The first allows you to view current settings (usually defined through the web UI) and the second allows you to modify them. If you're like me and "Apply" settings from the web UI too early, this lets you figure out what other settings need modification so you don't have to hard reset the router to fix things.

The "client bridged" article works great with my device, but it only uses one of the two chips. The speed I'm getting through iperf3 measurements is capped at about 130 Mbit/s. It may be possible to connect both the chips independently, but this will have to be for research another time.

Installing Entware and opkg

Running other software on this device is a lot easier with a proper package manager. Entware is a simple package manager for embedded devices that keeps all its data in /opt and is commonly used on routers. The installation is quite simple, once you get a USB device set up. It seems that DD-WRT does not support automounting ext4 volumes, I went with the suggestion to use ext2 and it worked fine from there on out. Since we're in a more limited environment, use blkid /dev/sdX1 to get the UUID of the partition to automount rather than looking through /dev/disk/by-uuid/. Follow this guide to enable https for the package mirrors, which is necessary due to Entware's lack of signing.

Using node_exporter

I have a Prometheus environment that uses node_exporter on most of my systems to collect system-level statistics from each machine. The router is an ARMv7 machine, so it should be able to run node_exporter natively as it's written in Golang. I could cross-compile it, but where's the fun in that- I want to build the package on the router itself. Let's start off with an opkg install go_nohf. There's also a "go" package, but as this issue describes it's only for machines with hardware floating point. Downloading and installing this package took some time, most of which seemed to be in extracting it to the USB drive.

To build node_exporter:

# go get -v github.com/prometheus/node_exporter

This of course completely pegs both cores of the CPU and makes the machine unresponsive for the duration of the build. While it got through building quite a few packages, this seems to consistently crash soon after building google.golang.org/protobuf/encoding/prototext. There are no OOM killer messages in dmesg but this seems to be an OOM killer situation-- the memory usage of the build process was getting close to the machine's 256M limit. Ah well. Let's try cross-compiling from an x86 machine:
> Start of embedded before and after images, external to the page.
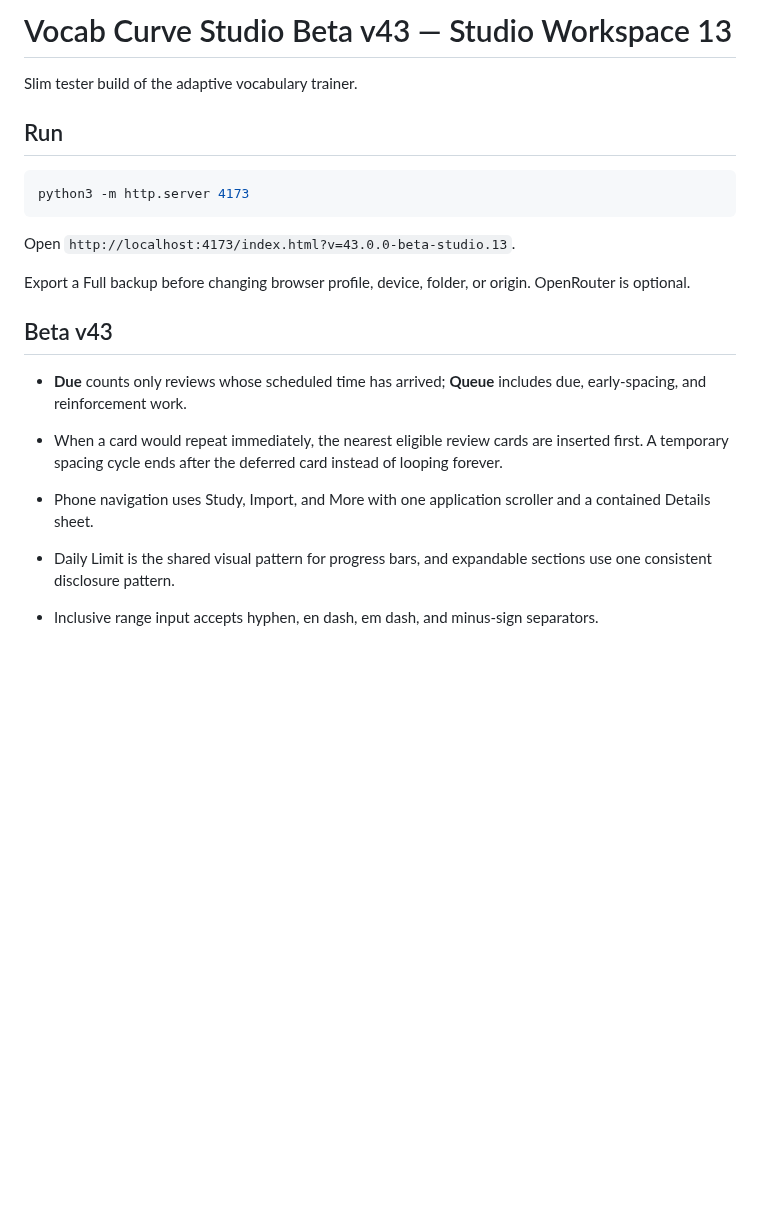
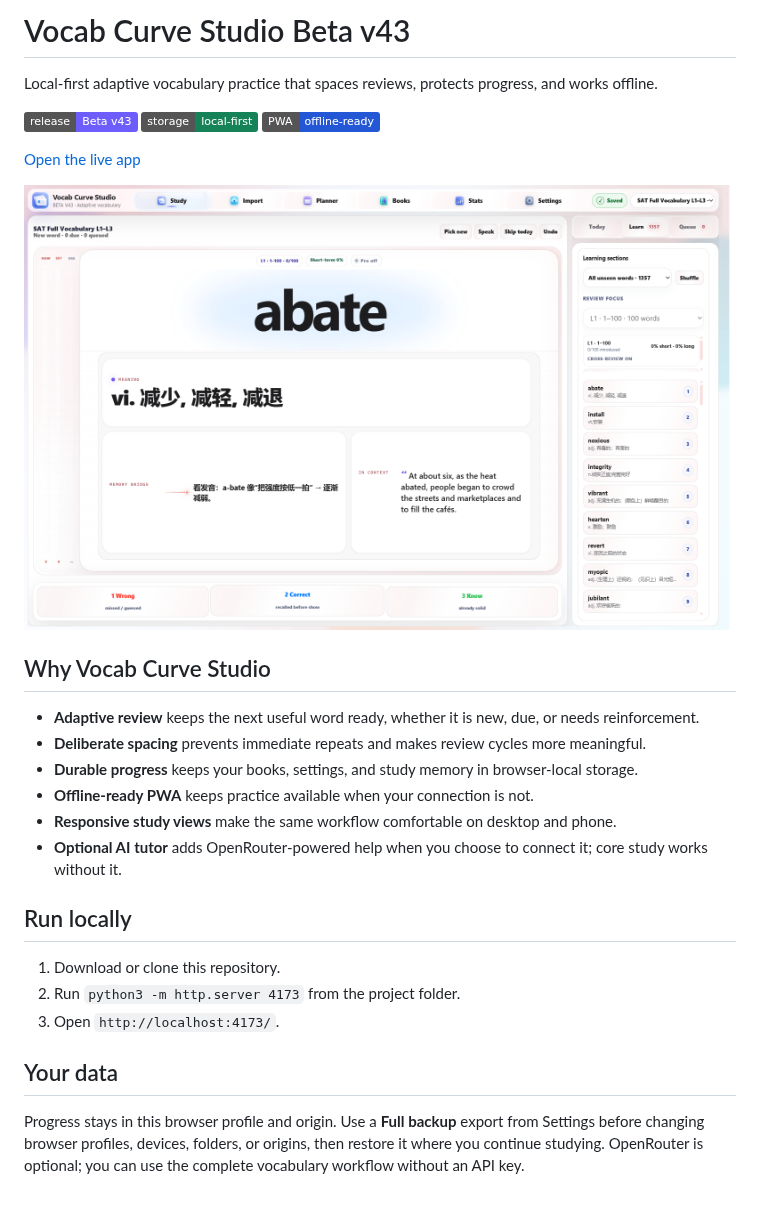
Before and after one commit to Flzsh/vocab-curve-studio, a Markdown page: README.md, the part around the change. GitHub-like rendering; pictures changed too: assets/readme-preview.png (added); badges without logos; blank space fills up the shorter version.

Commit message:
docs: create product-focused GitHub landing page

````diff
--- a/README.md
+++ b/README.md
@@ -1,22 +1,30 @@
-# Vocab Curve Studio Beta v43 — Studio Workspace 13
+# Vocab Curve Studio Beta v43
 
-Slim tester build of the adaptive vocabulary trainer.
+Local-first adaptive vocabulary practice that spaces reviews, protects progress, and works offline.
 
-## Run
+![Release](https://img.shields.io/badge/release-Beta%20v43-6d5dfc)
+![Storage](https://img.shields.io/badge/storage-local--first-168257)
+![PWA](https://img.shields.io/badge/PWA-offline--ready-2457d6)
 
-```bash
-python3 -m http.server 4173
-```
+[Open the live app](https://flzsh.github.io/vocab-curve-studio/)
 
-Open `http://localhost:4173/index.html?v=43.0.0-beta-studio.13`.
+![Vocab Curve Studio Study view](assets/readme-preview.png)
 
-Export a Full backup before changing browser profile, device, folder, or origin. OpenRouter is optional.
+## Why Vocab Curve Studio
 
-## Beta v43
+- **Adaptive review** keeps the next useful word ready, whether it is new, due, or needs reinforcement.
+- **Deliberate spacing** prevents immediate repeats and makes review cycles more meaningful.
+- **Durable progress** keeps your books, settings, and study memory in browser-local storage.
+- **Offline-ready PWA** keeps practice available when your connection is not.
+- **Responsive study views** make the same workflow comfortable on desktop and phone.
+- **Optional AI tutor** adds OpenRouter-powered help when you choose to connect it; core study works without it.
 
-- **Due** counts only reviews whose scheduled time has arrived; **Queue** includes due, early-spacing, and reinforcement work.
-- When a card would repeat immediately, the nearest eligible review cards are inserted first. A temporary spacing cycle ends after the deferred card instead of looping forever.
-- Phone navigation uses Study, Import, and More with one application scroller and a contained Details sheet.
-- Daily Limit is the shared visual pattern for progress bars, and expandable sections use one consistent disclosure pattern.
+## Run locally
 
-- Inclusive range input accepts hyphen, en dash, em dash, and minus-sign separators.
+1. Download or clone this repository.
+2. Run `python3 -m http.server 4173` from the project folder.
+3. Open `http://localhost:4173/`.
+
+## Your data
+
+Progress stays in this browser profile and origin. Use a **Full backup** export from Settings before changing browser profiles, devices, folders, or origins, then restore it where you continue studying. OpenRouter is optional; you can use the complete vocabulary workflow without an API key.
````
$ cd go/src/github.com/prometheus/node_exporter
$ GOARCH=arm GOARM=7 go build -o node_exporter_arm .
$ scp node_exporter_arm R7000P:/opt/
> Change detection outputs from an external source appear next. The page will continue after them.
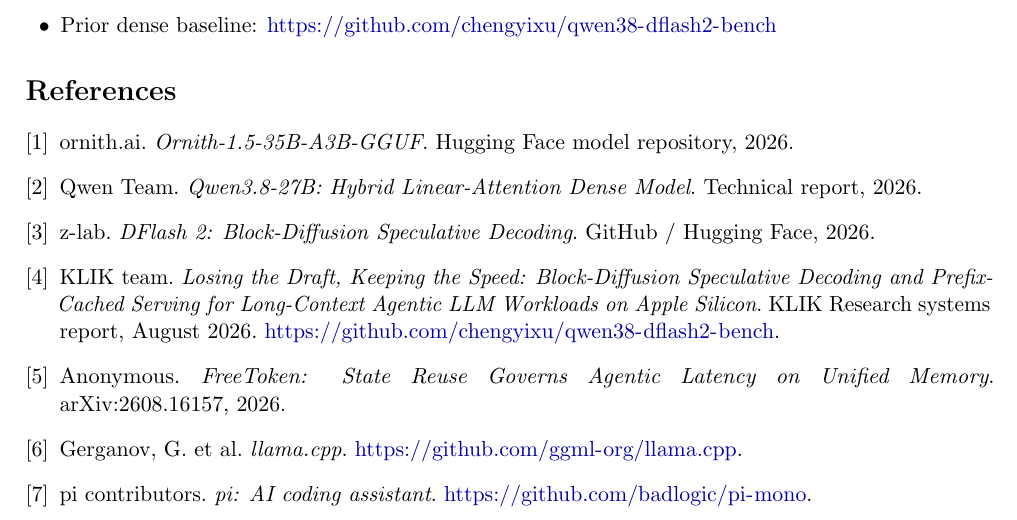
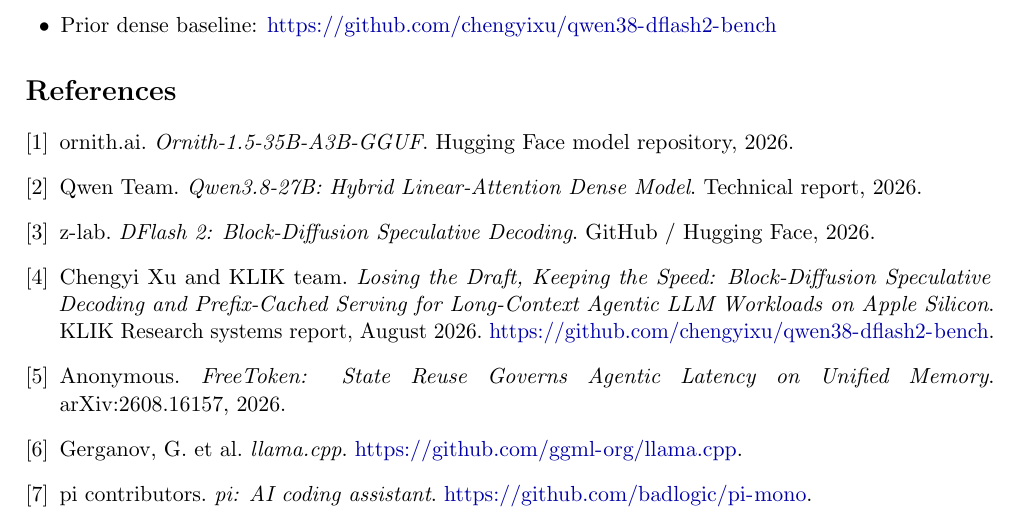
Before and after one commit to chengyixu/ornith-256k, a LaTeX paper (paper/main.tex): part of page 7 of 7, cut so that both start at the same text. Compiled offline with pdfLaTeX.

Commit message:
docs: add Chengyi Xu to paper authorship

```diff
--- a/paper/main.tex
+++ b/paper/main.tex
@@ -6,14 +6,14 @@
 \newcommand{\llamacpp}{llama.cpp}
 \hypersetup{
   pdftitle={Small Active Expert, Big Context Window: A 35B-A3B MoE at Q4_K_M Sustains 262k-Token Agentic Inference on 64 GB Unified Memory},
-  pdfauthor={KLIK team},
+  pdfauthor={Chengyi Xu and KLIK team},
   pdfsubject={Verified long-context MoE inference on Apple Silicon},
   pdfkeywords={Ornith, MoE, Apple Silicon, long context, agentic inference}
 }
 
 \title{\textbf{Small Active Expert, Big Context Window:\\ A 35B-A3B MoE at Q4\_K\_M Sustains 262k-Token\\ Agentic Inference on 64\,GB Unified Memory}}
 
-\author{KLIK team\thanks{KLIK Research. Deployment artifacts and raw measurements are available at\\
+\author{Chengyi Xu and KLIK team\thanks{KLIK Research. Deployment artifacts and raw measurements are available at\\
 \url{https://github.com/chengyixu/ornith-256k} and the accompanying Hugging Face repository.\\
 Hardware: MacBook Pro, Apple M4 Max, 64\,GB unified memory, macOS 27.0.}}
 \date{August 26, 2026}
@@ -427,7 +427,7 @@
 \bibitem{ornith} ornith.ai. \emph{Ornith-1.5-35B-A3B-GGUF}. Hugging Face model repository, 2026.
 \bibitem{qwen38} Qwen Team. \emph{Qwen3.8-27B: Hybrid Linear-Attention Dense Model}. Technical report, 2026.
 \bibitem{dflash} z-lab. \emph{DFlash 2: Block-Diffusion Speculative Decoding}. GitHub / Hugging Face, 2026.
-\bibitem{localflash} KLIK team. \emph{Losing the Draft, Keeping the Speed: Block-Diffusion Speculative Decoding and Prefix-Cached Serving for Long-Context Agentic LLM Workloads on Apple Silicon}. KLIK Research systems report, August 2026. \url{https://github.com/chengyixu/qwen38-dflash2-bench}.
+\bibitem{localflash} Chengyi Xu and KLIK team. \emph{Losing the Draft, Keeping the Speed: Block-Diffusion Speculative Decoding and Prefix-Cached Serving for Long-Context Agentic LLM Workloads on Apple Silicon}. KLIK Research systems report, August 2026. \url{https://github.com/chengyixu/qwen38-dflash2-bench}.
 \bibitem{freetoken} Anonymous. \emph{FreeToken: State Reuse Governs Agentic Latency on Unified Memory}. arXiv:2608.16157, 2026.
 \bibitem{llamacpp} Gerganov, G.\ et al. \emph{llama.cpp}. \url{https://github.com/ggml-org/llama.cpp}.
 \bibitem{pi} pi contributors. \emph{pi: AI coding assistant}. \url{https://github.com/badlogic/pi-mono}.
```
Also changed, not shown: README.md, hf-card/README.md, hf-card/main.pdf, paper/main.pdf, 1 other file.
Unfortunately this doesn't seem to work:

# /opt/node_exporter_arm
Illegal instruction

Fun times. I know Golang needs floating point support to run and without tracing the binary further my guess is that VFP support is disabled- which is correct:
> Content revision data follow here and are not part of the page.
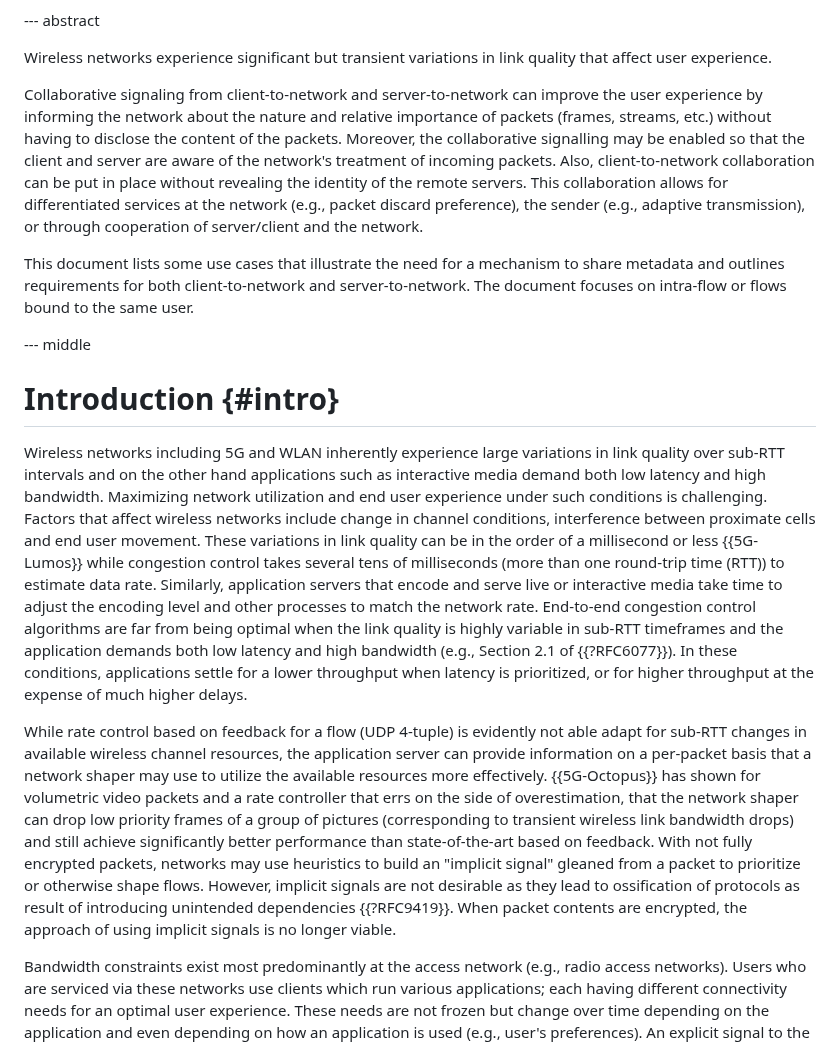
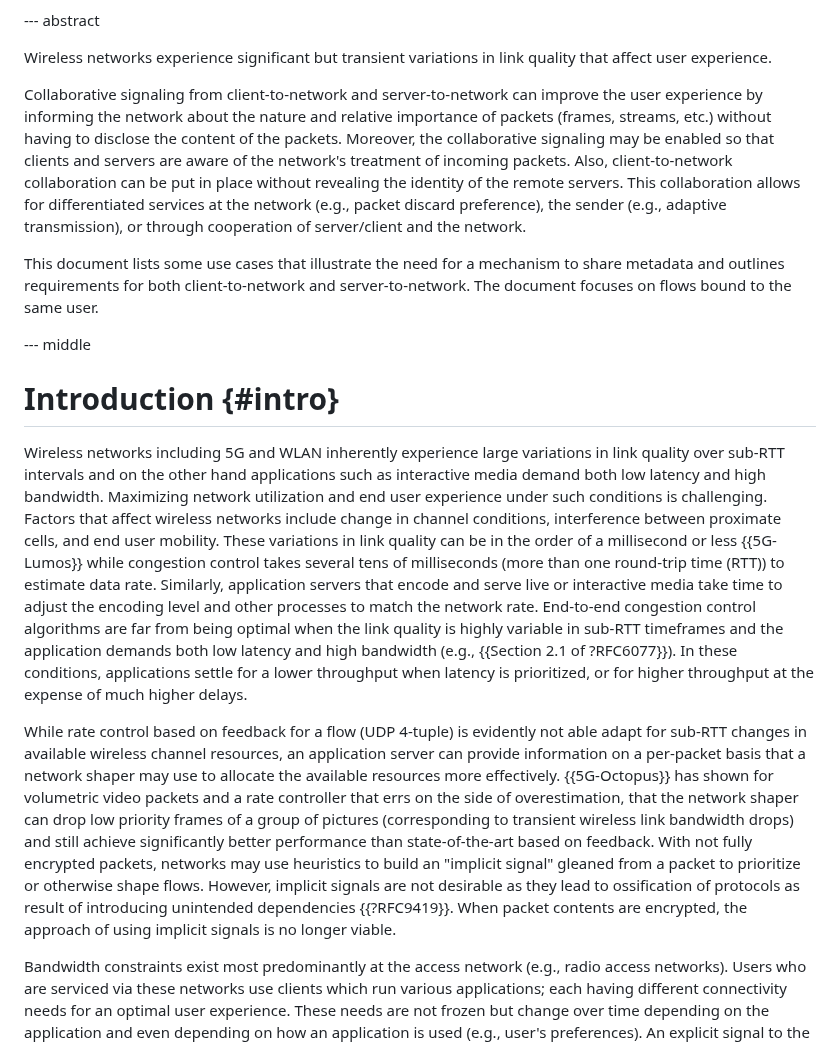
Before and after one commit to SpencerDawkins/net-collab-rqmts, a Markdown page: draft-kwbdgrr-tsvwg-net-collab-rqmts.md, the part around the change. Drawn GitHub-style.

Commit message:
Apply suggestions from code review
Co-authored-by: Med <mohamed.boucadair@orange.com>

```diff
--- a/draft-kwbdgrr-tsvwg-net-collab-rqmts.md
+++ b/draft-kwbdgrr-tsvwg-net-collab-rqmts.md
@@ -99,17 +99,17 @@ informative:
 
 Wireless networks experience significant but transient variations in link quality that affect user experience.
 
-Collaborative signaling from client-to-network and server-to-network can improve the user experience by informing the network about the nature and relative importance of packets (frames, streams, etc.) without having to disclose the content of the packets. Moreover, the collaborative signalling may be enabled so that the client and server are aware of the network's treatment of incoming packets. Also, client-to-network collaboration can be put in place without revealing the identity of the remote servers. This collaboration allows for differentiated services at the network (e.g., packet discard preference), the sender (e.g., adaptive transmission), or through cooperation of server/client and the network.
+Collaborative signaling from client-to-network and server-to-network can improve the user experience by informing the network about the nature and relative importance of packets (frames, streams, etc.) without having to disclose the content of the packets. Moreover, the collaborative signaling may be enabled so that clients and servers are aware of the network's treatment of incoming packets. Also, client-to-network collaboration can be put in place without revealing the identity of the remote servers. This collaboration allows for differentiated services at the network (e.g., packet discard preference), the sender (e.g., adaptive transmission), or through cooperation of server/client and the network.
 
-This document lists some use cases that illustrate the need for a mechanism to share metadata and outlines requirements for both client-to-network and server-to-network. The document focuses on intra-flow or flows bound to the same user.
+This document lists some use cases that illustrate the need for a mechanism to share metadata and outlines requirements for both client-to-network and server-to-network. The document focuses on flows bound to the same user.
 
 --- middle
 
 # Introduction {#intro}
 
-Wireless networks including 5G and WLAN inherently experience large variations in link quality over sub-RTT intervals and on the other hand applications such as interactive media demand both low latency and high bandwidth. Maximizing network utilization and end user experience under such conditions is challenging. Factors that affect wireless networks include change in channel conditions, interference between proximate cells and end user movement. These variations in link quality can be in the order of a millisecond or less {{5G-Lumos}} while congestion control takes several tens of milliseconds (more than one round-trip time (RTT)) to estimate data rate. Similarly, application servers that encode and serve live or interactive media take time to adjust the encoding level and other processes to match the network rate. End-to-end congestion control algorithms are far from being optimal when the link quality is highly variable in sub-RTT timeframes and the application demands both low latency and high bandwidth (e.g., Section 2.1 of {{?RFC6077}}). In these conditions, applications settle for a lower throughput when latency is prioritized, or for higher throughput at the expense of much higher delays.
+Wireless networks including 5G and WLAN inherently experience large variations in link quality over sub-RTT intervals and on the other hand applications such as interactive media demand both low latency and high bandwidth. Maximizing network utilization and end user experience under such conditions is challenging. Factors that affect wireless networks include change in channel conditions, interference between proximate cells, and end user mobility. These variations in link quality can be in the order of a millisecond or less {{5G-Lumos}} while congestion control takes several tens of milliseconds (more than one round-trip time (RTT)) to estimate data rate. Similarly, application servers that encode and serve live or interactive media take time to adjust the encoding level and other processes to match the network rate. End-to-end congestion control algorithms are far from being optimal when the link quality is highly variable in sub-RTT timeframes and the application demands both low latency and high bandwidth (e.g., {{Section 2.1 of ?RFC6077}}). In these conditions, applications settle for a lower throughput when latency is prioritized, or for higher throughput at the expense of much higher delays.
 
-While rate control based on feedback for a flow (UDP 4-tuple) is evidently not able adapt for sub-RTT changes in available wireless channel resources, the application server can provide information on a per-packet basis that a network shaper may use to utilize the available resources more effectively. {{5G-Octopus}} has shown for volumetric video packets and a rate controller that errs on the side of overestimation, that the network shaper can drop low priority frames of a group of pictures (corresponding to transient wireless link bandwidth drops) and still achieve significantly better performance than state-of-the-art based on feedback. With not fully encrypted packets, networks may use heuristics to build an "implicit signal" gleaned from a packet to prioritize or otherwise shape flows. However, implicit signals are not desirable as they lead to ossification of protocols as result of introducing unintended dependencies {{?RFC9419}}. When packet contents are encrypted, the approach of using implicit signals is no longer viable.
+While rate control based on feedback for a flow (UDP 4-tuple) is evidently not able adapt for sub-RTT changes in available wireless channel resources, an application server can provide information on a per-packet basis that a network shaper may use to allocate the available resources more effectively. {{5G-Octopus}} has shown for volumetric video packets and a rate controller that errs on the side of overestimation, that the network shaper can drop low priority frames of a group of pictures (corresponding to transient wireless link bandwidth drops) and still achieve significantly better performance than state-of-the-art based on feedback. With not fully encrypted packets, networks may use heuristics to build an "implicit signal" gleaned from a packet to prioritize or otherwise shape flows. However, implicit signals are not desirable as they lead to ossification of protocols as result of introducing unintended dependencies {{?RFC9419}}. When packet contents are encrypted, the approach of using implicit signals is no longer viable.
 
 Bandwidth constraints exist most predominantly at the access network (e.g., radio access networks). Users who are serviced via these networks use clients which run various applications; each having different connectivity needs for an optimal user experience. These needs are not frozen but change over time depending on the application and even depending on how an application is used (e.g., user's preferences). An explicit signal to the client can help to manage the use of available bandwidth better and better share it with requesting applications.
 
```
# grep Features /proc/cpuinfo | uniq
Features    : half fastmult edsp tls

There's no FPU in the BCM4709A0, and it looks like I'd have to recompile the DD-WRT kernel to enable virtual floating point. There's another option too; based on this issue, GOARCH=5 will compile with soft floating point emulation support as ARMv5 boards have no FPU. This is a good enough workaround for now, but if there's performance issues with this exporter I'll try to enable VFP in the kernel.

$ GOARCH=arm GOARM=5 go build -o node_exporter_arm .

The node_exporter binary now works as expected. Performance-wise, a simple load test shows about 15QPS which is more than enough for the use-case.

$ wrk http://R7000P:9100/metrics
Running 10s test @ http://R7000P:9100/metrics
  2 threads and 10 connections
  Thread Stats   Avg      Stdev     Max   +/- Stdev
    Latency   572.47ms  138.66ms   1.01s    66.67%
    Req/Sec     9.85      5.03    20.00     74.19%
  168 requests in 10.02s, 6.93MB read
Requests/sec:     16.77
Transfer/sec:    707.85KB

While most important metrics are being collected by node_exporter, it fails on a number of different collectors:

$ curl -s http://R7000P:9100/metrics | awk '/node_scrape_collector_success/ && $NF == 0' | cut -d\" -f2
bonding
fibrechannel
hwmon
infiniband
ipvs
mdadm
meminfo
netstat
nfs
nfsd
nvme
powersupplyclass
pressure
rapl
schedstat
softnet
tapestats
zfs

Conclusion

This Netgear R7000P works as a wireless client bridge, running Linux and exporting statistics about its performance and network throughput.